━━ DATA SUPPLIED
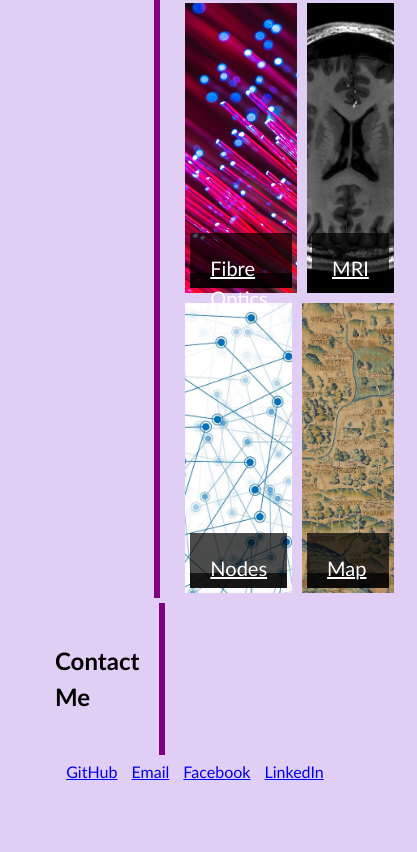
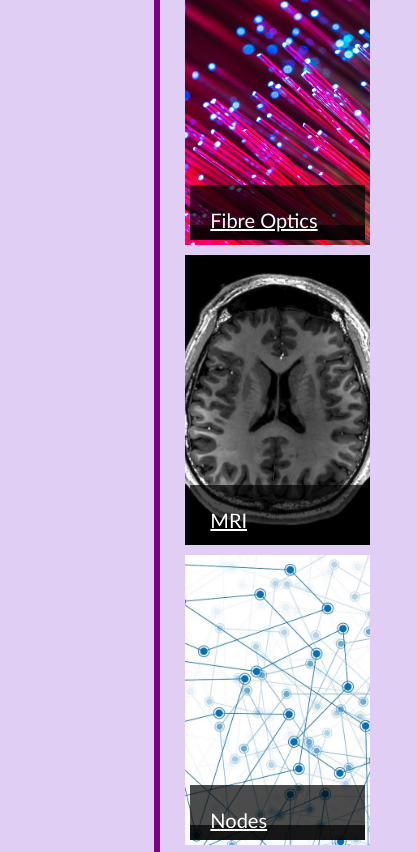
Before and after one commit to kabuzo13/challenge-2, a plain HTML site: page index.html in a window 390 px wide. Shown: the part 1098-1950 px from the top of the page, 417 px wide, since content can reach past the window. Before the commit the page ends 1892 px from the top, so only its background shows below. Drawn offline with Linux system fonts and the light colour scheme.

Commit message:
added media queries to CSS

```diff
--- a/css/style.css
+++ b/css/style.css
@@ -63,12 +63,6 @@ header nav ul {
   border-right: purple solid 6px;
   padding: 40px;
   width: 150px;
-}
-
-p {
-  /* margin: 0px 0px 0px 10px;
-  border-left: purple solid 6px;
-  padding: 5px; */
 }
 
 .page {
@@ -156,5 +150,25 @@ a:active {
 }
 
 .page-section-contact {
-  text-align: center;
+  display: inline-flex;
 }
+
+@media only screen and (max-width: 1000px) {
+  nav {
+    display: none;
+  }
+}
+
+@media only screen and (max-width: 600px) {
+  #work-grid {
+    grid-template-rows: 300px 300px 300px 300px 300px;
+    grid-template-columns: 1fr;
+    grid-template-areas:
+    "laptop"
+    "fibreoptic"
+    "mri"
+    "nodes"
+    "map"
+    ;
+  }
+}
```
━━━━
An exact copy of the listing above, minus its pictures, is what is needed here.

Before and after one commit to kabuzo13/challenge-2, a plain HTML site: page index.html in a window 390 px wide. Shown: the part 1098-1950 px from the top of the page, 417 px wide, since content can reach past the window. Before the commit the page ends 1892 px from the top, so only its background shows below. Drawn offline with Linux system fonts and the light colour scheme.

Commit message:
added media queries to CSS

```diff
--- a/css/style.css
+++ b/css/style.css
@@ -63,12 +63,6 @@ header nav ul {
   border-right: purple solid 6px;
   padding: 40px;
   width: 150px;
-}
-
-p {
-  /* margin: 0px 0px 0px 10px;
-  border-left: purple solid 6px;
-  padding: 5px; */
 }
 
 .page {
@@ -156,5 +150,25 @@ a:active {
 }
 
 .page-section-contact {
-  text-align: center;
+  display: inline-flex;
 }
+
+@media only screen and (max-width: 1000px) {
+  nav {
+    display: none;
+  }
+}
+
+@media only screen and (max-width: 600px) {
+  #work-grid {
+    grid-template-rows: 300px 300px 300px 300px 300px;
+    grid-template-columns: 1fr;
+    grid-template-areas:
+    "laptop"
+    "fibreoptic"
+    "mri"
+    "nodes"
+    "map"
+    ;
+  }
+}
```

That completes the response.